INSTRUCTIONS FOR THE TASK:
Among the lines below, some may contain the string "samplebody". Say how many do, and give nothing besides the number.
»»
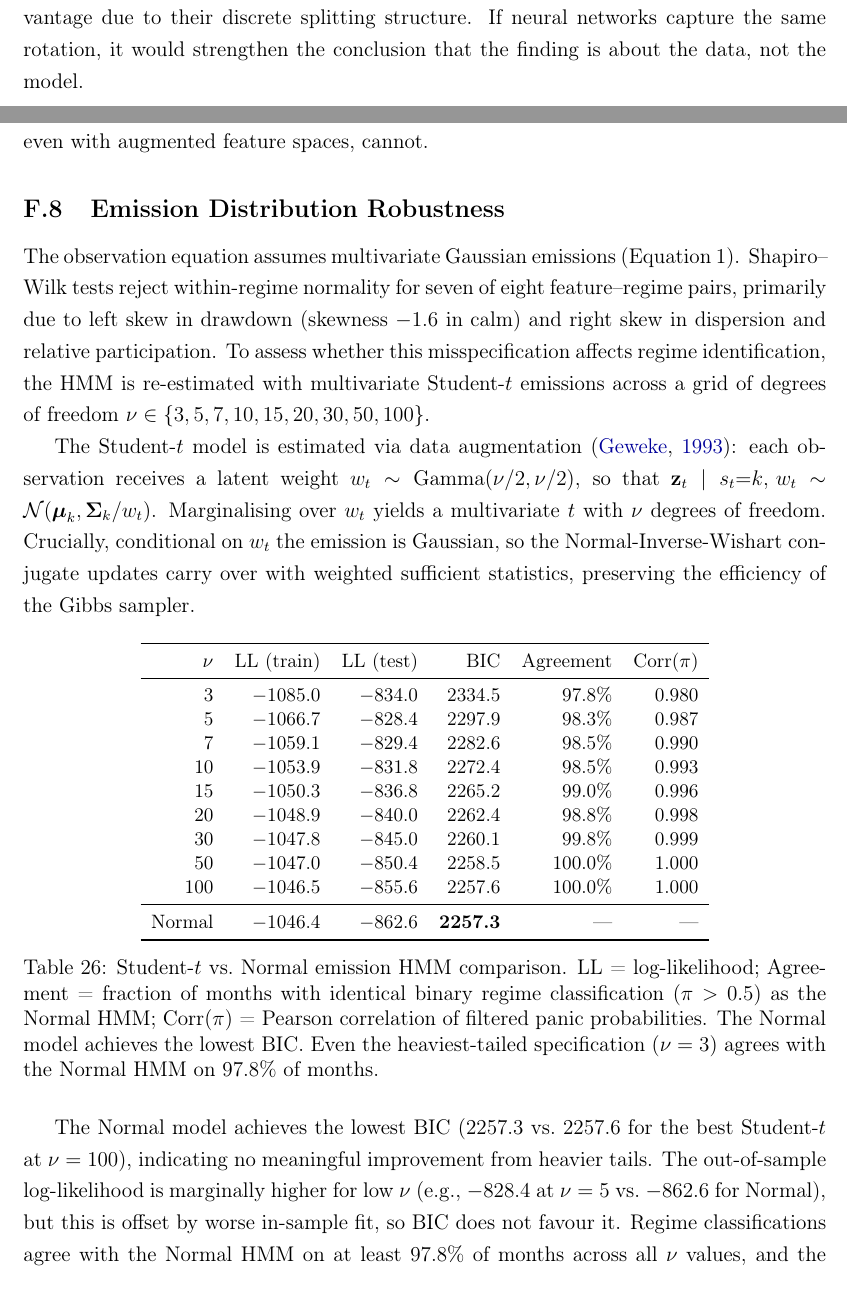
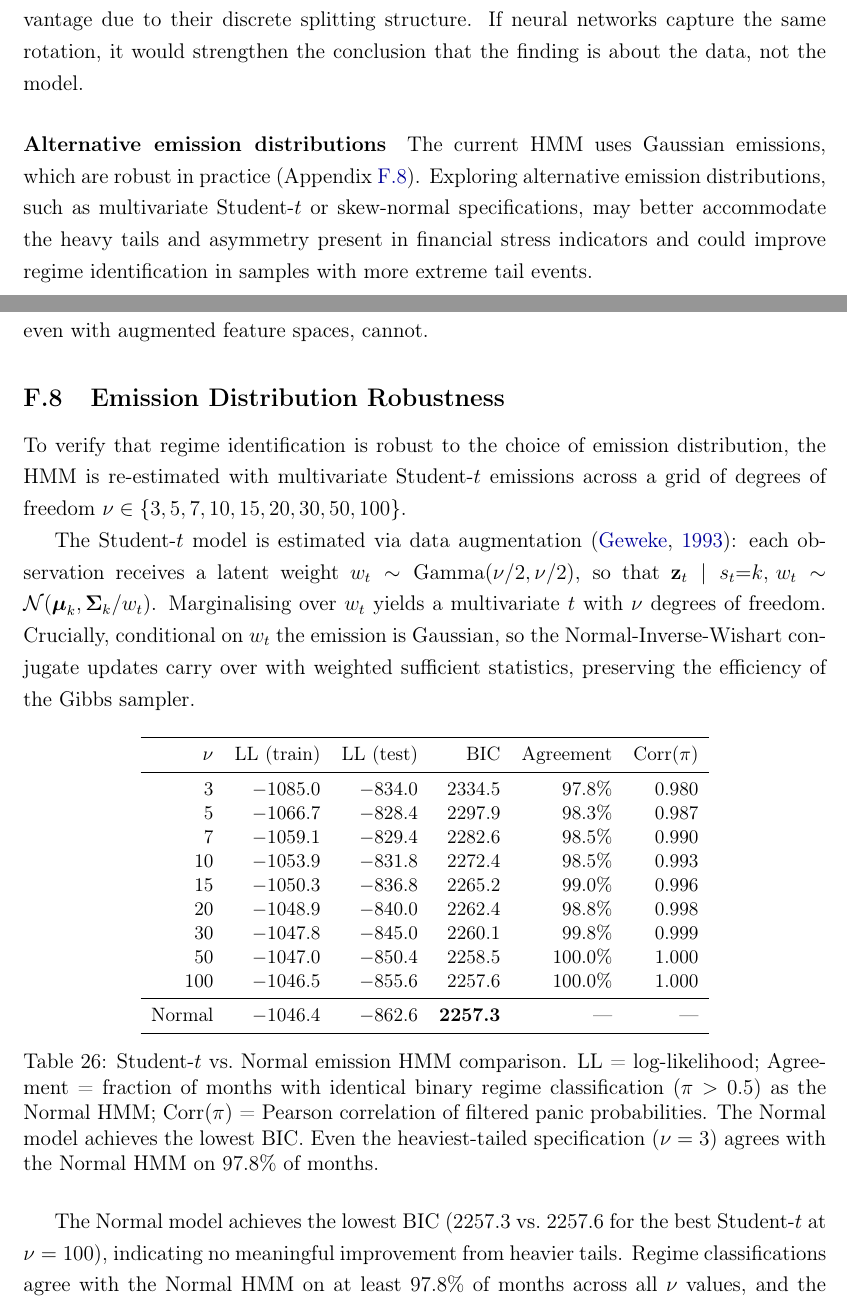
Before and after one commit to giladgang/momentum_regime, a LaTeX paper (main.tex, which reads latex/appendix.tex, latex/conclusion.tex): two parts of pages 48 and 64 of 67 before the commit and two parts of pages 48 and 65 of 68 after it, joined at a grey line, cut so that both start at the same text. Compiled offline with pdfLaTeX.

Commit message:
Reframe emission robustness: drop Shapiro-Wilk criticism, lead with Student-t robustness evidence; add logo and enlarge it; add alternative distributions to future work
Co-Authored-By: Claude Opus 4.6 (1M context) <noreply@anthropic.com>

```diff
--- a/latex/appendix.tex
+++ b/latex/appendix.tex
@@ -317,7 +317,7 @@ To rule out the possibility that M1's failure is due to insufficient flexibility
 
 \subsection{Emission Distribution Robustness}\label{app:emission_robustness}
 
-The observation equation assumes multivariate Gaussian emissions (Equation~1). Shapiro--Wilk tests reject within-regime normality for seven of eight feature--regime pairs, primarily due to left skew in drawdown (skewness $-1.6$ in calm) and right skew in dispersion and relative participation. To assess whether this misspecification affects regime identification, the HMM is re-estimated with multivariate Student-$t$ emissions across a grid of degrees of freedom $\nu \in \{3, 5, 7, 10, 15, 20, 30, 50, 100\}$.
+To verify that regime identification is robust to the choice of emission distribution, the HMM is re-estimated with multivariate Student-$t$ emissions across a grid of degrees of freedom $\nu \in \{3, 5, 7, 10, 15, 20, 30, 50, 100\}$.
 
 The Student-$t$ model is estimated via data augmentation \citep{Geweke1993}: each observation receives a latent weight $w_t \sim \text{Gamma}(\nu/2, \nu/2)$, so that $\mathbf{z}_t \mid s_t{=}k,\, w_t \sim \mathcal{N}(\boldsymbol{\mu}_k, \boldsymbol{\Sigma}_k / w_t)$. Marginalising over $w_t$ yields a multivariate $t$ with $\nu$ degrees of freedom. Crucially, conditional on $w_t$ the emission is Gaussian, so the Normal-Inverse-Wishart conjugate updates carry over with weighted sufficient statistics, preserving the efficiency of the Gibbs sampler.
 
@@ -345,7 +345,7 @@ Normal & $-$1046.4 & $-$862.6 & \textbf{2257.3} & --- & --- \\
 \label{tab:student_t_hmm}
 \end{table}
 
-The Normal model achieves the lowest BIC (2257.3 vs.\ 2257.6 for the best Student-$t$ at $\nu = 100$), indicating no meaningful improvement from heavier tails. The out-of-sample log-likelihood is marginally higher for low $\nu$ (e.g., $-828.4$ at $\nu = 5$ vs.\ $-862.6$ for Normal), but this is offset by worse in-sample fit, so BIC does not favour it. Regime classifications agree with the Normal HMM on at least 97.8\% of months across all $\nu$ values, and the correlation of filtered panic probabilities exceeds 0.98 everywhere. These results confirm that, while the Normal emission assumption is not exact, it does not distort regime identification in this application.
+The Normal model achieves the lowest BIC (2257.3 vs.\ 2257.6 for the best Student-$t$ at $\nu = 100$), indicating no meaningful improvement from heavier tails. Regime classifications agree with the Normal HMM on at least 97.8\% of months across all $\nu$ values, and the correlation of filtered panic probabilities exceeds 0.98 everywhere. These results confirm that the Gaussian emission specification is robust for this application.
 
 \section{Convergence Diagnostics}\label{app:convergence}
 
--- a/latex/conclusion.tex
+++ b/latex/conclusion.tex
@@ -35,5 +35,8 @@ The ablation analysis (Section~\ref{sec:ablation_results}) shows that adding fun
 \paragraph{Alternative nonlinear models}
 This thesis uses XGBoost as the nonlinear model, but the central finding -- that the regime-momentum interaction requires nonlinear modelling -- should hold for other flexible model classes. Comparing XGBoost against alternative architectures such as Random Forests, LightGBM, and neural networks (including attention-based models) would clarify whether the regime-conditional rotation is captured equally well by all nonlinear methods or whether tree-based models have a specific advantage due to their discrete splitting structure. If neural networks capture the same rotation, it would strengthen the conclusion that the finding is about the data, not the model.
 
+\paragraph{Alternative emission distributions}
+The current HMM uses Gaussian emissions, which are robust in practice (Appendix~\ref{app:emission_robustness}). Exploring alternative emission distributions, such as multivariate Student-$t$ or skew-normal specifications, may better accommodate the heavy tails and asymmetry present in financial stress indicators and could improve regime identification in samples with more extreme tail events.
+
 \paragraph{Transaction costs and implementation}
 The analysis applies a uniform 10 basis point one-way transaction cost, but does not model the higher costs that may affect smaller or less liquid stocks. In long-short construction, M2's turnover is higher than in long-only due to regime-conditional switching between continuation and reversal bets. Incorporating more realistic, stock-specific transaction cost estimates would provide a more accurate picture of implementability.
```
Also changed, not shown: latex/methodology.tex (+1 -1 lines), main.tex (+1 -1 lines).
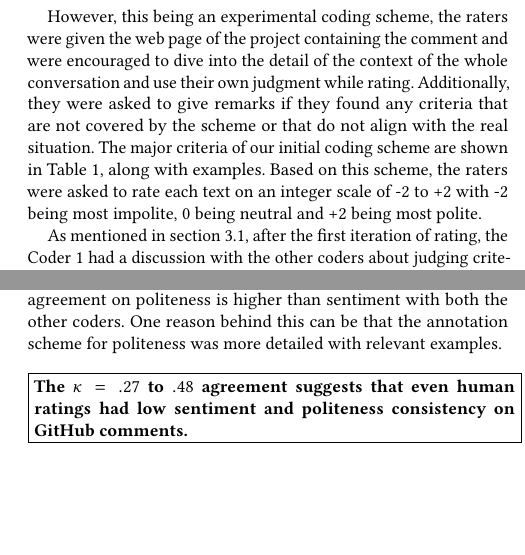
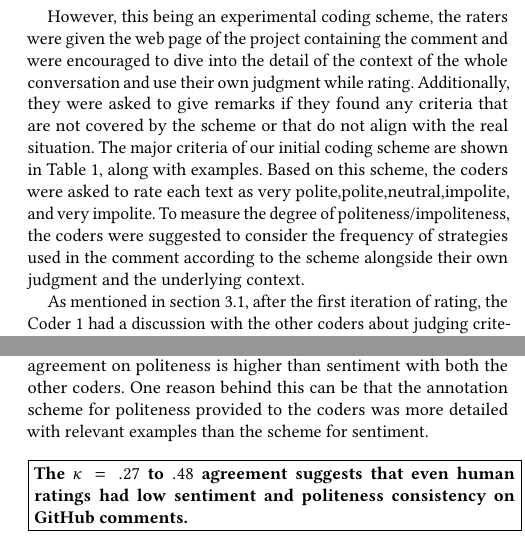
Before and after one commit to DeveloperLiberationFront/AffectAnalysisToolEvaluation, a LaTeX paper (sample-sigconf.tex, which reads samplebody-conf.tex): two parts of the columns of pages 4 and 5 of 7 before the commit and two parts of the columns of pages 4 and 5 of 8 after it, joined at a grey line, cut so that both start at the same text, the shorter picture padded with empty space. The pictures show the PDF file sample-sigconf.pdf that the author committed with the source.

Commit message:
rephrasing confusing statements

```diff
--- a/samplebody-conf.tex
+++ b/samplebody-conf.tex
@@ -241,7 +244,15 @@ We could not find any commonly used politeness scheme to rate textual documents.
 	%\footnotetext{Excluded in the modified scheme after the experiment}
 \end{table}
 
-However, this being an experimental coding scheme, the raters were given the web page of the project containing the comment and were encouraged to dive into the detail of the context of the whole conversation and use their own judgment while rating. Additionally, they were asked to give remarks if they found any criteria that are not covered by the scheme or that do not align with the real situation. The major criteria of our initial coding scheme are shown in Table~\ref{poltable}, along with examples. Based on this scheme, the raters were asked to rate each text on an integer scale of -2 to +2 with -2 being most impolite, 0 being neutral and +2 being most polite.
+However, this being an experimental coding scheme, the raters were given the web page of the project containing the comment and were encouraged to dive into the detail of the context of the whole conversation and use their own judgment while rating. Additionally, they were asked to give remarks if they found any criteria that are not covered by the scheme or that do not align with the real situation. The major criteria of our initial coding scheme are shown in Table~\ref{poltable}, along with examples.
+Based on this scheme,
+the coders were asked to rate each text as
+very polite,polite,neutral,impolite, and very impolite.
+To measure the degree of politeness/impoliteness,
+the coders were suggested to consider
+the frequency of strategies used in the comment
+according to the scheme
+alongside their own judgment and the underlying context.
 
 As mentioned in section \ref{data}, after the first iteration of rating, the Coder 1 had a discussion with the other coders about judging criteria and reaching a conclusion about the disagreed comments. Upon the discussion, we also modify our coding scheme and propose a complete and final one which is presented in Section \ref{finalpolscheme}. From the discussion, the coders also agreed that the initial coding scheme was not very clear on how to distinguish between the degree of politeness/impoliteness, hence we got varying judgment about the degree. For the purpose of this study, we, therefore, merged "very polite" and "polite" into one single group of "polite" and "very impolite" and "impolite" into one group of "impolite".
 
@@ -302,7 +313,16 @@ We used both the initially agreed and final set of data to evaluate our tools fo
 
 As mentioned before, all of the 589 comments were annotated by the Coder 1, and two other coders annotated one half of the dataset each. Table \ref{interrater} shows the inter-rater agreement. We used Weighted Cohen's Kappa because our classes in both of the ratings have an implicit ordering. When two coders labeled different polarity for their ratings (positive vs negative and polite vs impolite), we counted it as a strong disagreement (weight=2). And when one of the labels was neutral, and other was a polar one, we counted it as a weak disagreement (weight=1).
 
-Coder 1 had a fair and moderate agreement with one of the coders (Coder 2) for sentiment and politeness respectively and fair with the other coder (Coder 3) in both the ratings (according to magnitude guidelines presented by Landis and Koch~\cite{landis1977measurement}). This agreement rate is similar to what Murgia and colleagues found in their work for emotions like love, sadness, fear, and joy~\cite{murgia2014developers} and points towards the subjectivity of these affects. However, Coder 1's agreement on politeness is higher than sentiment with both the other coders. One reason behind this can be that the annotation scheme for politeness was more detailed with relevant examples.
+Coder 1 had a fair and moderate agreement with one of the coders (Coder 2) for sentiment and politeness respectively and fair with the other coder (Coder 3) in both the ratings (according to magnitude guidelines presented by Landis and Koch~\cite{landis1977measurement}). This agreement rate is similar to what Murgia and colleagues found in their work for emotions like love, sadness, fear, and joy~\cite{murgia2014developers} and points towards the subjectivity of these affects.
+However,
+Coder 1's agreement on politeness
+is higher than sentiment
+with both the other coders.
+One reason behind this can be
+that the annotation scheme for politeness
+provided to the coders
+was more detailed with relevant examples
+than the scheme for sentiment.
 
 \vspace{3mm}
 \noindent\fbox{%
```
Also changed, not shown: sample-sigconf.pdf, samplebody-conf.tex (5 more changed lines).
««
YOUR SOLUTION:
4